**Task data:**

- - -

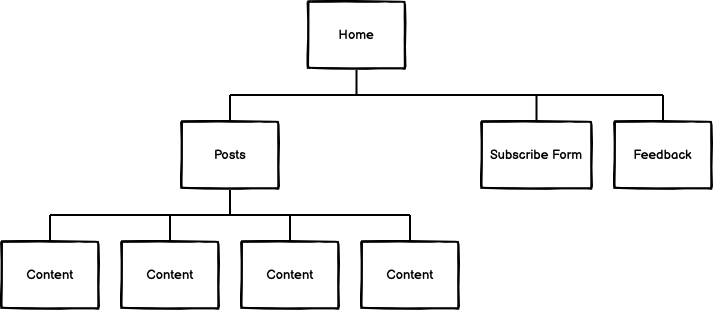
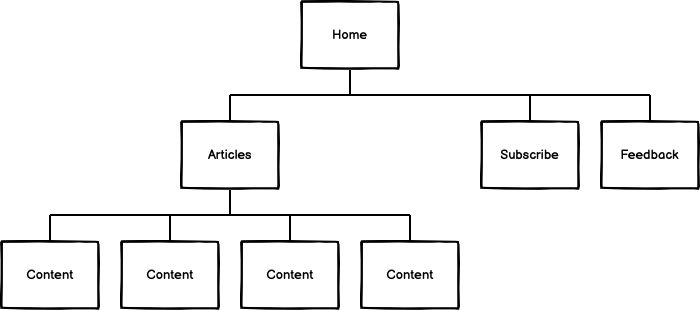
Add tutorial links to articles, style them, and add hover state to all links, including footer links, updated README.md.

diff --git a/assets/css/style.css b/assets/css/style.css
@@ -1,5 +1,4 @@
-@import url('https://fonts.googleapis.com/css2?family=Archivo+Black&family=Teko&family=Unbounded&display=swap');
-
+@import url('https://fonts.googleapis.com/css2?family=Teko&display=swap');
 
 * {
   margin: 0;
@@ -20,6 +19,7 @@
 }
 
 /* hamburger menu */
+
 .toggle-button {
   position: absolute;
   top: .75rem;
@@ -192,6 +192,17 @@
   margin: 1em 0 1em 0;
 }
 
+.tutorial-link {
+  text-decoration: none;
+  font-family: Teko;
+  color: rgba(48, 36, 255, 1);
+  font-size: 1.5em;
+}
+
+.tutorial-link:hover {
+  text-decoration: underline;
+}
+
 /* feedback */
 
 #feedback-container {
@@ -335,6 +346,11 @@
   color: rgba(48, 36, 255, .85);
 }
 
+#footer-container a:hover {
+  text-decoration: underline;
+  color: rgba(48, 36, 255, .85);
+}
+
 #copyright {
   display: flex;
   justify-content: center;
@@ -401,14 +417,13 @@
     grid-template-columns: 45% 45%;
   }
 
-  #header{
+  #header {
     width: 94%;
   }
 
   .cards {
     margin-bottom: 10%;
     width: 40vw;
-
   }
 
   .cards-bottom {
@@ -419,7 +434,7 @@
     max-width: 70%;
   }
 
-  #feedback-form{
+  #feedback-form {
     max-width: 70%;
   }
 
@@ -460,7 +475,7 @@
     padding: .5rem 1rem;
   }
 
-  .navbar-links.active{
+  .navbar-links.active {
     display: flex;
   }
 
@@ -473,6 +488,7 @@
 
   #article {
     max-width: 87%;
+    text-align: left;
   }
 
   .article-image {
@@ -491,7 +507,6 @@
       margin-bottom: 70%;
   }
     
-
   #header > p { 
       display: none;
       

diff --git a/github-article.html b/github-article.html
@@ -70,6 +70,9 @@
       <p>
         In conclusion, GitHub has had a significant impact on the world of software development since its creation in 2008. Its use of Git and web-based functionality has made it easy for developers to collaborate and share their code with others. GitHub's social features and focus on open-source development have helped to foster a strong community around the platform. As technology continues to evolve, we can expect GitHub to continue to play a vital role in the future of software development and collaboration.
       </p>
+      <p>
+        <b> Do you want to learn more about GitHub? Here is a link to an <br> GitHub tutorial: </b> <a class="tutorial-link" href="https://docs.github.com/en/get-started/quickstart/hello-world" target="_blank" rel="noopener" aria-label="Link to an GitHub tutorial at GitHub Docs"><i class="fa-solid fa-graduation-cap"></i> GitHub Docs</a> 
+      </p>
     </article>
     <footer id="footer-container">
       <a href="https://www.facebook.com/" target="_blank" rel="noopener" aria-label="visit our page on face book"><i

diff --git a/index.html b/index.html
@@ -115,7 +115,7 @@
               <img src="assets/images/javascript.webp" alt="javascript logo">
 
               <h4>JavaScript</h4><br>
-              <p class="cut-text">JavaScript is a high-level, dynamic programming language that is used         
+              <p class="cut-text">JavaScript is a high-level, dynamic programming language that is used
                 primarily for
                 creating
                 interactive websites and web applications. It was first <br> introduced in 1995 by Brendan
@@ -130,7 +130,7 @@
               <img id="github-image" src="assets/images/github.webp" alt="github logo">
 
               <h4>GitHub</h4><br>
-              <p class="cut-text"> GitHub is a web-based platform used for version control and collaboration in 
+              <p class="cut-text"> GitHub is a web-based platform used for version control and collaboration in
                 software
                 development
                 projects. It was created in 2008 by Tom Preston-Werner, Chris Wanstrath, and PJ Hyett

diff --git a/html-article.html b/html-article.html
@@ -98,6 +98,9 @@
       creating documents to a powerful tool for creating rich, interactive web applications. HTML has played a vital
       role in the growth of the World Wide Web, and it continues to be an essential technology for web developers today.
     </p>
+    <p>
+      <b> Do you want to learn more about HTML? Here is a link to an HTML tutorial: </b> <a class="tutorial-link" href="https://www.w3schools.com/html/default.asp" target="_blank" rel="noopener" aria-label="Link to an HTML tutorial at W3 schools"><i class="fa-solid fa-graduation-cap"></i> W3 schools </a> 
+    </p>
   </article>
   <footer id="footer-container">
     <a href="https://www.facebook.com/" target="_blank" rel="noopener" aria-label="visit our page on face book"><i

diff --git a/css-article.html b/css-article.html
@@ -97,6 +97,9 @@
       has played a vital role in the evolution of the web. As web technologies continue to evolve, we can expect
       CSS to continue to play a significant role in shaping the future of web design and development.
     </p>
+    <p>
+      <b> Do you want to learn more about CSS? Here is a link to an CSS tutorial: </b> <a class="tutorial-link" href="https://www.w3schools.com/css/default.asp" target="_blank" rel="noopener" aria-label="Link to an CSS tutorial at W3 schools"><i class="fa-solid fa-graduation-cap"></i> W3 schools</a> 
+    </p>
   </article>
   <footer id="footer-container">
     <a href="https://www.facebook.com/" target="_blank" rel="noopener" aria-label="visit our page on face book"><i

diff --git a/javascript-article.html b/javascript-article.html
@@ -94,6 +94,9 @@
       evolve, we can expect JavaScript to continue to be a key player in shaping the future of web development and
       beyond.
     </p>
+    <p>
+      <b> Do you want to learn more about JavaScript? Here is a link to an <br> JavaScript tutorial: </b> <a class="tutorial-link" href="https://www.w3schools.com/js/default.asp" target="_blank" rel="noopener" aria-label="Link to an JavaScript tutorial at W3 schools"><i class="fa-solid fa-graduation-cap"></i> W3 schools</a> 
+    </p>
   </article>
 
   <footer id="footer-container">

diff --git a/README.md b/README.md
@@ -1,4 +1,6 @@
-# PP1 SDLC Humberto Pereira
+# Index.Tech website
+<a href="https://humberto-pereira.github.io/index.tech/">View the live project here.</a>
+<img src="assets/readme-md-images/screenshot.png" width="1600"/>
 
 
 # User Experience (UX)
@@ -11,20 +13,24 @@
 
 ## DESIGN:
 
-- Color scheme: still being chosen. Want to try different patterns. ? 
-- Typography: still being chosen. Want to try different fonts. ?
+- Color scheme: The color scheme is white and two shades of blue that fit with the image graphics chosen for the website with enough contrast for the user. 
+- Typography: Teko is used for titles and footer;  Verdana is the most used in all text content and is easy to read and formal; the Geneva, Tahoma, and sans-serif are the backup fonts.
 - Imagery: good resolution images "not pixeled" with connection with the content.
 
 ## Thematic: Programming languages and tools; historical facts evolution and implementation.
 
-## Technologies: HTML CSS.
+## Technologies:
+- HTML, CSS and JavaScript
+## Frameworks, Libraries & Programs Used
+- 
 
 ### WebSite map
-- Menu: HOME, BLOG, SUBSCRIBE, CONTACT 
-- HOME: Landing page; logo, a brief text welcoming the user and describing the webpage, under the welcome text, four clickable blog cards. 
-- Posts: Link to Post cards.
-- SUBSCRIBE form page.      
-- CONTACT: redirect to footer with contact info. All pages follow the same style and color pattern and a footer. 
+- Menubar: Home, Articles, Subscribe, Feedback 
+- Home: Landing page: Logo, PC related graphics a brief text welcoming the user and describing the webpage, under the welcome text, four clickable Article cards and a footer.
+- Articles: Link to Articles cards.
+- Article Cards: Each Article card redirects to a specific article.
+- Subscribe: Subscribe For Receive New Posts Updates Per E-mail page.      
+- Feedback: Feedback form page.
 - 404 error page
 - Burger menu for mobile.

- - -

**Exercise goal:**
Every line of the data above that contains the word "footer" should be counted; please give the total alone.

**Task response:**
9